→ **Exercise**: Where in the data below does the word "scss" appear? Copy every line that has it.

(Data extracted from a collection)
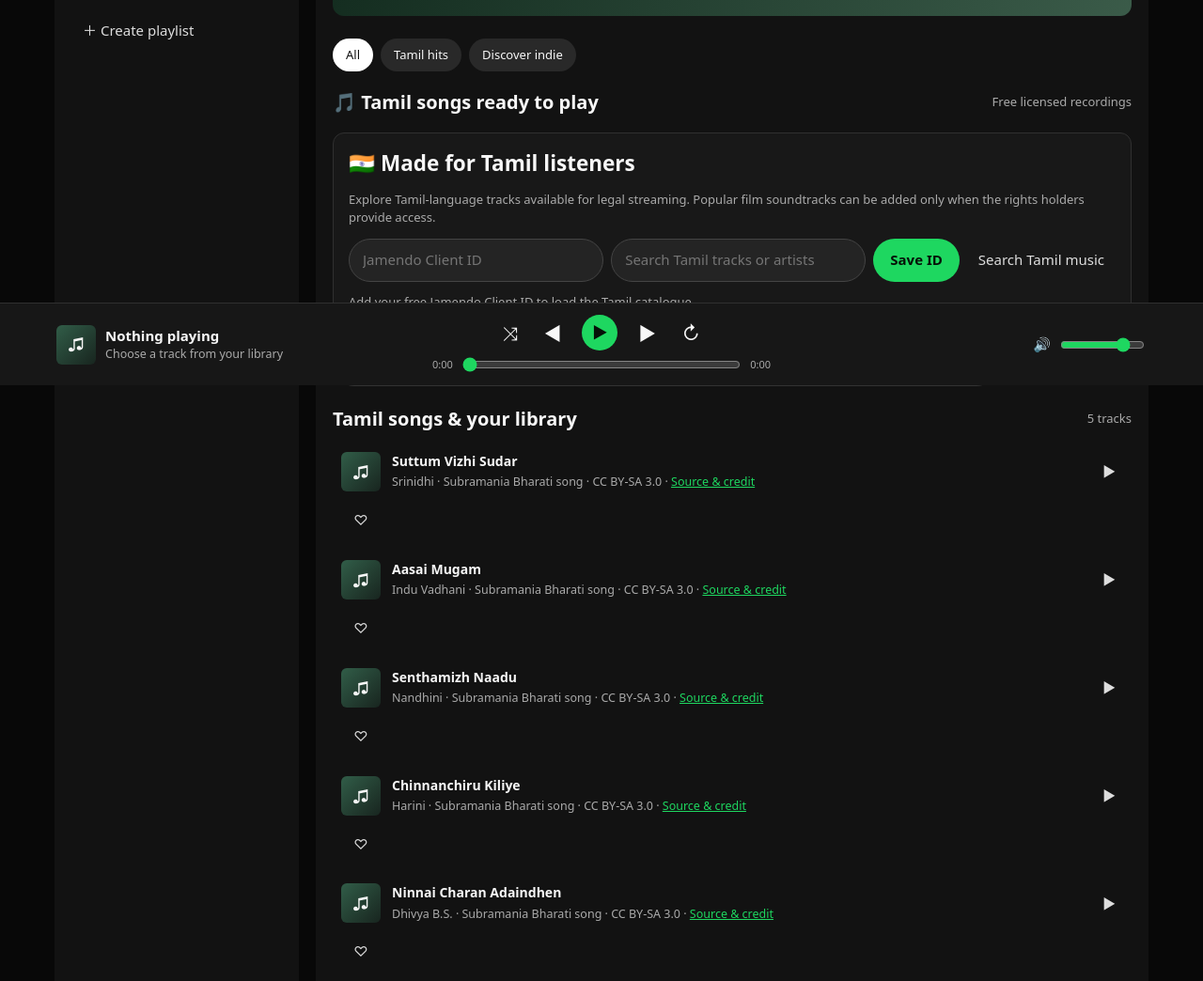
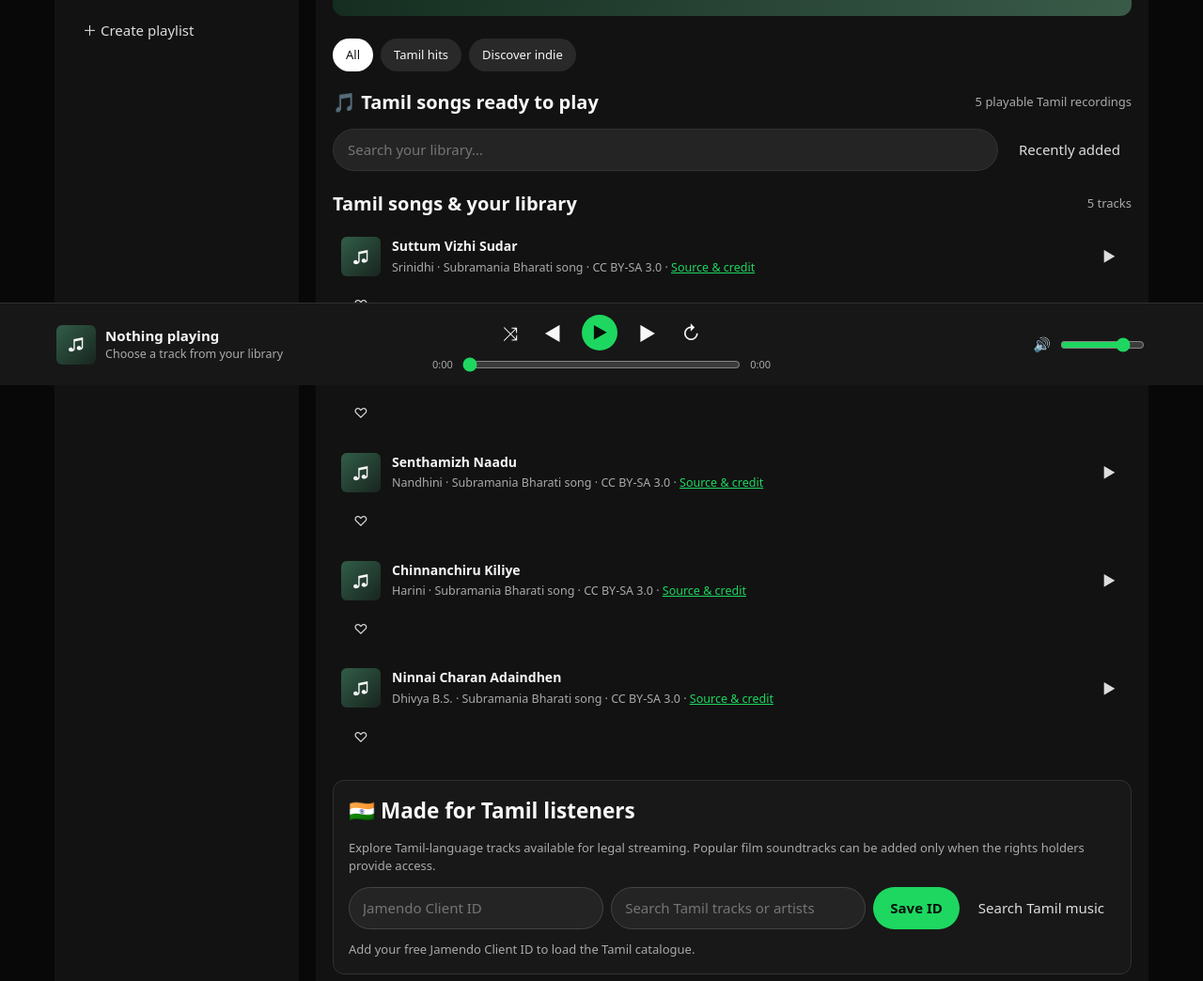
Before and after one commit to arul18v/Soundify, a plain HTML site: page index.html in a window 1280 px wide. Shown: the part 390-1434 px from the top of the page at 94% size. Drawn offline with Linux system fonts and the light colour scheme; grey boxes are pictures that could not be loaded.

Commit message:
Put playable Tamil songs above optional music discovery

```diff
--- a/index.html
+++ b/index.html
@@ -41,9 +41,10 @@ button,input{font:inherit}button{cursor:pointer;border:0;color:inherit}.app{max-
 <main class="main">
 <section class="hero"><p class="eyebrow">SOUNDIFY · MADE FOR TAMIL MUSIC</p><h1>Your Tamil soundtrack starts here.</h1><p>Discover official music videos, explore tracks and build your own library.</p><button class="primary" id="uploadHero">＋ Add your music</button></section>
 <div class="browsechips"><button class="active" type="button">All</button><button type="button" onclick="document.getElementById('tracks').scrollIntoView({behavior:'smooth'})">Tamil hits</button><button type="button" onclick="document.getElementById('tamilSearch').scrollIntoView({behavior:'smooth'})">Discover indie</button></div>
-<section class="sectionhead"><h2>🎵 Tamil songs ready to play</h2><span class="hint">Free licensed recordings</span></section><section class="tamilbox"><h2>🇮🇳 Made for Tamil listeners</h2><p class="hint">Explore Tamil-language tracks available for legal streaming. Popular film soundtracks can be added only when the rights holders provide access.</p><div class="tamilcontrols"><input id="jamendoId" placeholder="Jamendo Client ID"><input id="tamilQuery" placeholder="Search Tamil tracks or artists"><button class="primary" id="saveJamendo">Save ID</button><button class="subtle" id="tamilSearch">Search Tamil music</button></div><div id="tamilStatus" class="hint">Add your free Jamendo Client ID to load the Tamil catalogue.</div><div id="tamilResults" class="tamilresults"></div></section><div class="tools"><input class="search" id="search" placeholder="Search your library…" aria-label="Search music"><button class="subtle" id="sortBtn">Recently added</button></div>
+<section class="sectionhead"><h2>🎵 Tamil songs ready to play</h2><span class="hint">5 playable Tamil recordings</span></section><div class="tools"><input class="search" id="search" placeholder="Search your library…" aria-label="Search music"><button class="subtle" id="sortBtn">Recently added</button></div>
 <div class="sectionhead"><h2 id="heading">Your library</h2><span class="hint" id="count">0 tracks</span></div>
 <div id="tracks" class="tracklist"><div class="empty"><div style="font-size:32px">♫</div><b>Your Tamil soundtrack starts here</b><p>Five Tamil recordings are ready to play. You can also add audio files from your device.</p><button class="primary" id="emptyUpload">Add your music</button></div></div>
+<section class="tamilbox"><h2>🇮🇳 Made for Tamil listeners</h2><p class="hint">Explore Tamil-language tracks available for legal streaming. Popular film soundtracks can be added only when the rights holders provide access.</p><div class="tamilcontrols"><input id="jamendoId" placeholder="Jamendo Client ID"><input id="tamilQuery" placeholder="Search Tamil tracks or artists"><button class="primary" id="saveJamendo">Save ID</button><button class="subtle" id="tamilSearch">Search Tamil music</button></div><div id="tamilStatus" class="hint">Add your free Jamendo Client ID to load the Tamil catalogue.</div><div id="tamilResults" class="tamilresults"></div></section>
 <p class="mobile-note hint">Tip: install Soundify from your browser menu using “Add to Home screen”.</p>
 </main>
 </div>
```
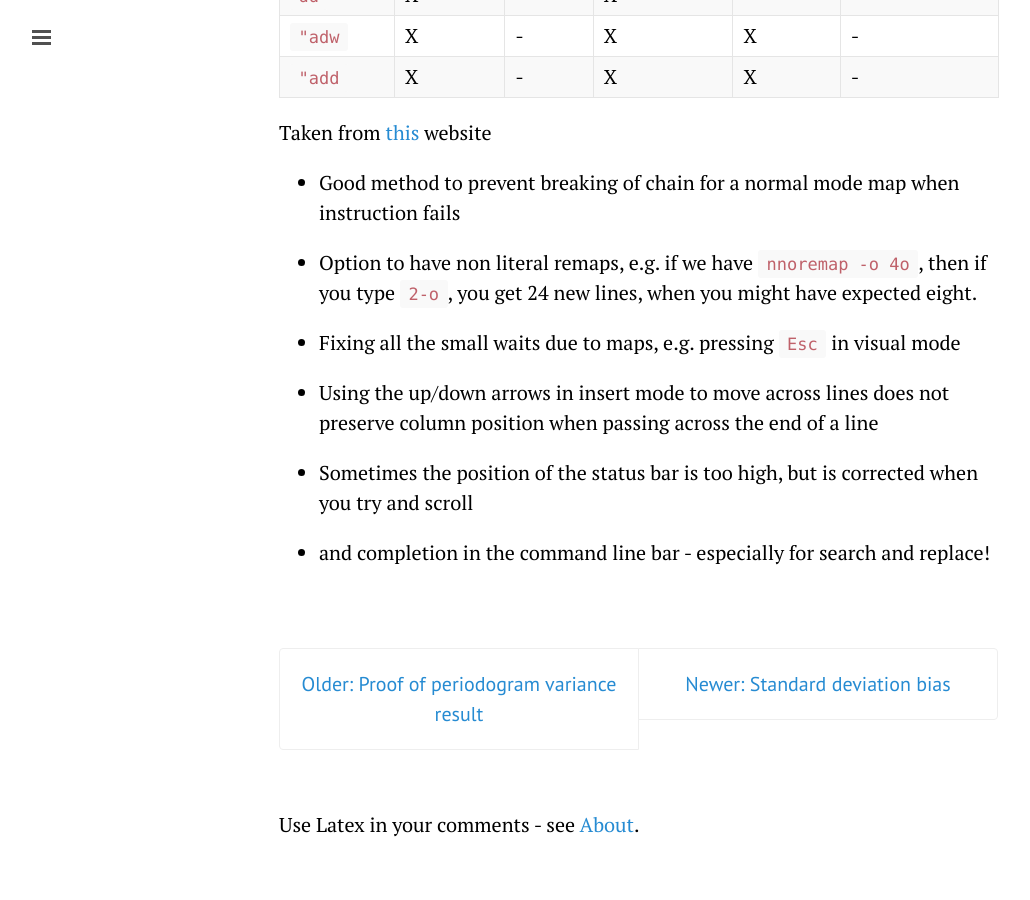
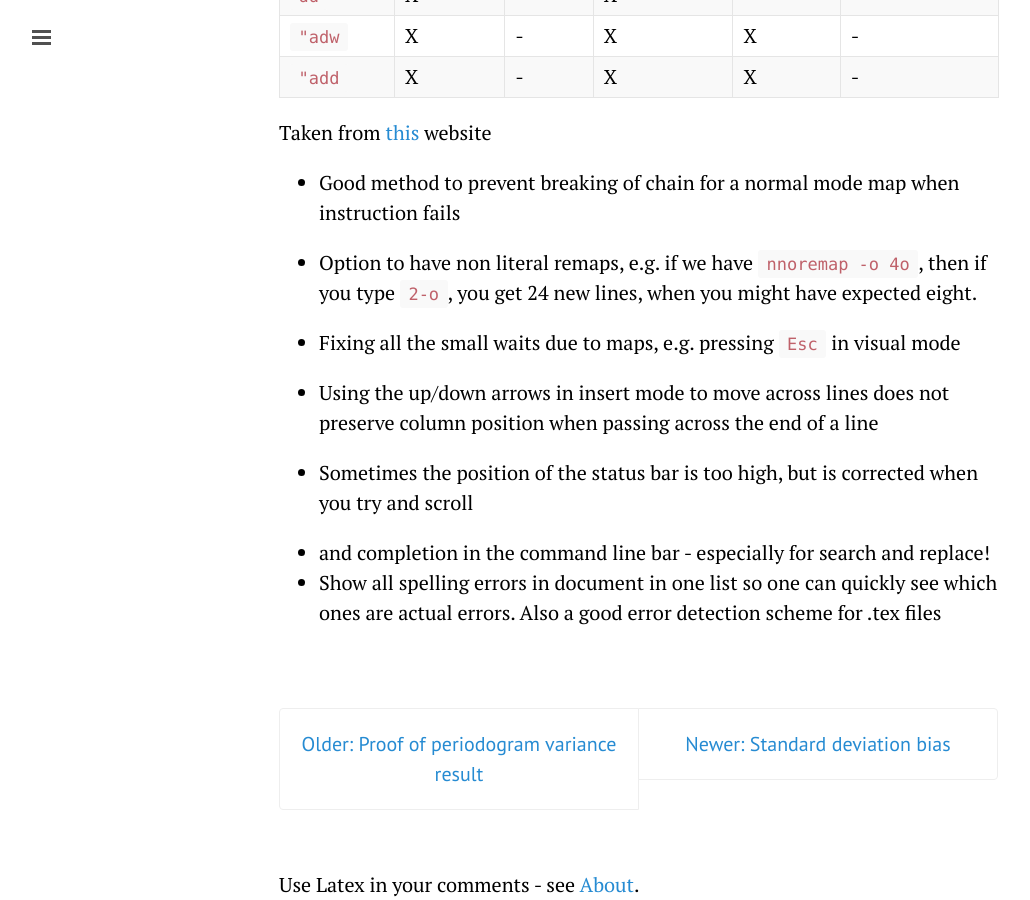
Before and after one commit to texasflood/texasflood.github.io.b, a Jekyll site: the page built from _posts/2015-03-11-vim-improvements.md, in a window 1280 px wide and 900 px high, scrolled down 2172 px. Shown: the whole window, without its empty margins (1-1031 px from the left). Built offline with Jekyll 4.4.1, drawn with Linux system fonts in a browser that asks for light colours; Markdown is read by kramdown in place of the engine named in the settings; comment, search, counter and statistics services are not loaded; before the commit the page ends 3012 px from its top, so only the background shows below that.

Commit message:
Added to vim improvements

```diff
--- a/_posts/2015-03-11-vim-improvements.md
+++ b/_posts/2015-03-11-vim-improvements.md
@@ -141,3 +141,5 @@ Taken from <a href="http://vimcasts.org/blog/2013/11/registers-the-good-the-bad-
 - Sometimes the position of the status bar is too high, but is corrected when you try and scroll
 
 - <C-p> and <C-n> completion in the command line bar - especially for search and replace!
+
+- Show all spelling errors in document in one list so one can quickly see which ones are actual errors. Also a good error detection scheme for .tex files
```
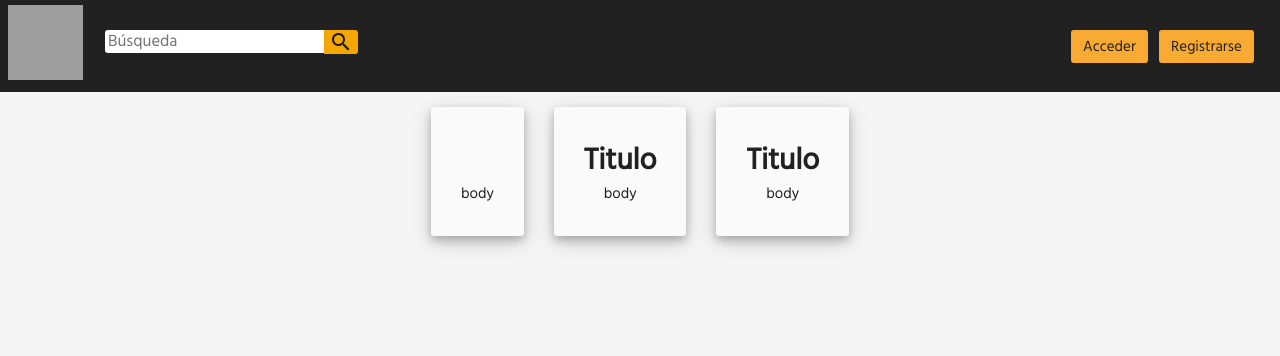
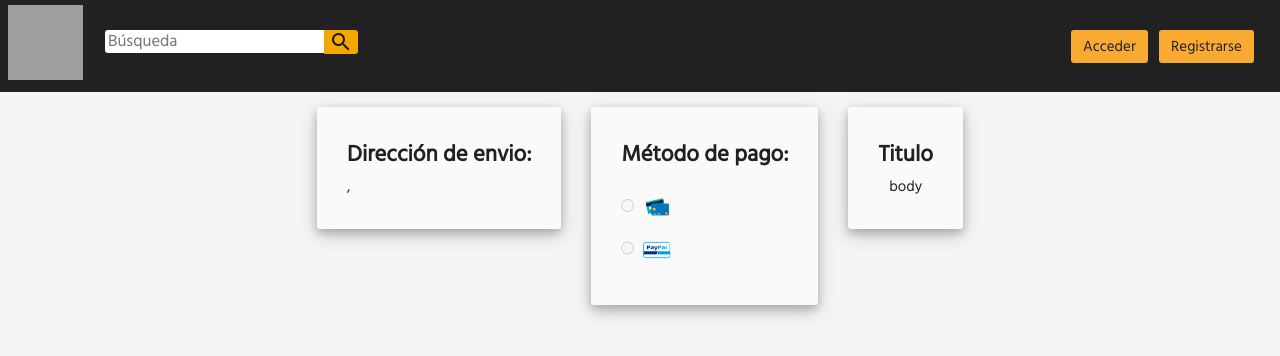
Before and after one commit to Dave86dev/monetae-f, a React (Create React App) app: page /buy in a window 1280 px wide. Shown: the top 356 px of the page. Built offline with nearby package versions, Linux system fonts and the light colour scheme; grey boxes are pictures that could not be loaded.

Commit message:
Co-authored-by: Icaruk <adri-rk@hotmail.com>

```diff
--- a/src/components/profile/profile.jsx
+++ b/src/components/profile/profile.jsx
@@ -1,7 +1,7 @@
 import React from "react";
 
 import axios from "axios";
-import { getUrl, session } from "../../utils/uti";
+import { getUrl, session, userBillingOptions } from "../../utils/uti";
 
 import "./profile.scss";
 
@@ -34,20 +34,11 @@ class Profile extends React.Component {
   }
 
   muestraBilling() {
-    let userBilling = 0;
 
-    if (this.state.userData.billing?.card.number && !this.state.userData.billing?.paypal) {
-      //Comprobamos si el usuario disponde de tarjeta de crédito pero no de paypal.
-      userBilling = 1;
-    }
-    if (!this.state.userData.billing?.card.number && this.state.userData.billing?.paypal) {
-      //Comprobamos si el usuario disponde de paypal pero no de tarjeta de crédito.
-      userBilling = 2;
-    }
-    if (this.state.userData.billing?.card.number && this.state.userData.billing?.paypal) {
-      //Comprobamos si el usuario disponde de ambos sistemas de pago.
-      userBilling = 3;
-    }
+    let userCard = this.state.userData.billing?.card.number;
+    let userPaypal = this.state.userData.billing?.paypal;
+
+    let userBilling = userBillingOptions(userCard,userPaypal);
 
     switch (userBilling) {
       case 1:
@@ -82,14 +73,14 @@ class Profile extends React.Component {
   }
 
   render() {
-    // this.state.userType = this.state.userData.userType === 0 ? "Cliente" : "Vendedor";
+
     let userType = this.state.userData.userType === 0 ? "Cliente" : "Vendedor";
     return (
       <div className="main mainProfile">
         <div className="card mt3">
           <div className="cardHeader">
             <h1 className="cardTitle"> {this.state.userData.username} </h1>
-            {/* <div className="userTypeClass">{this.state.userType}</div> */}
+
             <div className="userTypeClass">{userType}</div>
           </div>
           <div className="cardBody">
--- a/src/containers/buy/buy.jsx
+++ b/src/containers/buy/buy.jsx
@@ -1,7 +1,7 @@
 import React from "react";
 
 import axios from "axios";
-import { getUrl, session } from "../../utils/uti";
+import { getUrl, session, userBillingOptions } from "../../utils/uti";
 
 import "./buy.scss";
 
@@ -26,23 +26,66 @@ class Buy extends React.Component {
         }
     }
 
+    paymentMethod() {
+        let userCard = this.state.userData.billing?.card.number;
+        let userPaypal = this.state.userData.billing?.paypal;
+
+        let userBilling = userBillingOptions(userCard, userPaypal);
+
+        let hasCard = (userBilling !== 1) && (userBilling !== 3);
+        let hasPaypal = (userBilling !== 2) && (userBilling !== 3);
+
+
+        return (
+            <div className="userBillField">
+
+                <div className="userBillPayField mt3">
+                    <input type="radio" id="huey" name="payment" value="huey" disabled={hasCard} />
+                    <img alt="card" className="imgCard ml2 mr2 mb2" src="./img/card.png"></img>
+                    <div className="userPayInfo mb2">{this.state.userData.billing?.card.number}</div>
+                </div>
+                <div className="userBillPayField">
+                    <input type="radio" id="dewey" name="payment" value="dewey" disabled={hasPaypal} />
+                    <img alt="paypal" className="imgPaypal ml2 mr2 mb2" src="./img/paypal.png"></img>
+                    <div className="userPayInfo mb2">{this.state.userData.billing?.paypal}</div>
+                </div>
+
+            </div>
+        );
+    }
+
     render() {
         return (
             <div className="mainBuy mt3">
                 <div className="Data">
                     <div className="card">
                         <div className="cardHeader">
-                            <h1 className="cardTitle"> {this.state.userData.username} </h1>
+                            <h1 className="cardTitle"> Dirección de envio: </h1>
                         </div>
-                        <div className="cardBody">body</div>
+                        <div className="cardBody">
+                            <div className="userDataField">
+                                <div className="userDataFieldContent">{this.state.userData.username}</div>
+                            </div>
+                            <div className="userDataField">
+                                <div className="userDataFieldContent">{this.state.userData.billing?.address}</div>
+                            </div>
+                            <div className="userDataField">
+                                <div className="userDataFieldContent">
+                                    {this.state.userData.billing?.city},{this.state.userData.billing?.country}
+                                </div>
+                            </div>
+                            <div className="userDataField">
+                                <div className="userDataFieldContent">{this.state.userData?.phone}</div>
+                            </div>
+                        </div>
                     </div>
                 </div>
                 <div className="Cart ml5">
                     <div className="card">
                         <div className="cardHeader">
-                            <h1 className="cardTitle"> Titulo </h1>
+                            <h1 className="cardTitle"> Método de pago: </h1>
                         </div>
-                        <div className="cardBody">body</div>
+                        <div className="cardBody">{this.paymentMethod()}</div>
                     </div>
                 </div>
                 <div className="Shipping ml5">
--- a/src/containers/buy/buy.scss
+++ b/src/containers/buy/buy.scss
@@ -2,4 +2,44 @@
     display: flex;
     flex-direction: row;
     justify-content: center;
+
+    .cardHeader {
+        flex-direction: column;
+        align-items: center;
+
+    }
+
+    .userDataField {
+        width: 100%;
+        color: var(--pri9);
+        display: flex;
+        flex-direction: row;
+
+    }
+
+    .userBillField {
+        display: flex;
+        flex-direction: column;
+        width: 100%;
+        color: var(--pri9);
+    }
+
+    .userBillPayField {
+        display: flex;
+        flex-direction: row;
+        align-items: center;
+    }
+
+    .userBillPayField .imgCard {
+        height: 1.3em;
+    }
+
+    .userBillPayField .imgPaypal {
+        height: 1.2em;
+    }
+
+    .cardTitle {
+        font-size: 1.5em;
+    }
+
 }
--- a/src/utils/uti.js
+++ b/src/utils/uti.js
@@ -181,3 +181,25 @@ export const listaCategorias = {
 	"cos": "Cosmética",
 	"otr": "Otros"
 }
+
+
+export const userBillingOptions = (userCard,userPaypal) => {
+
+	let userBilling = 0;
+
+	if (userCard && !userPaypal) {
+		//Comprobamos si el usuario disponde de tarjeta de crédito pero no de paypal.
+		userBilling = 1;
+	  }
+	  if (!userCard && userPaypal) {
+		//Comprobamos si el usuario disponde de paypal pero no de tarjeta de crédito.
+		userBilling = 2;
+	  }
+	  if (userCard && userPaypal) {
+		//Comprobamos si el usuario disponde de ambos sistemas de pago.
+		userBilling = 3;
+	  }
+
+	  return userBilling;
+
+}
```
Also changed, not shown: public/img/card.png (added), public/img/paypal.png (added).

→ **Response below**:
 import "./profile.scss";
 import "./buy.scss";
--- a/src/containers/buy/buy.scss
+++ b/src/containers/buy/buy.scss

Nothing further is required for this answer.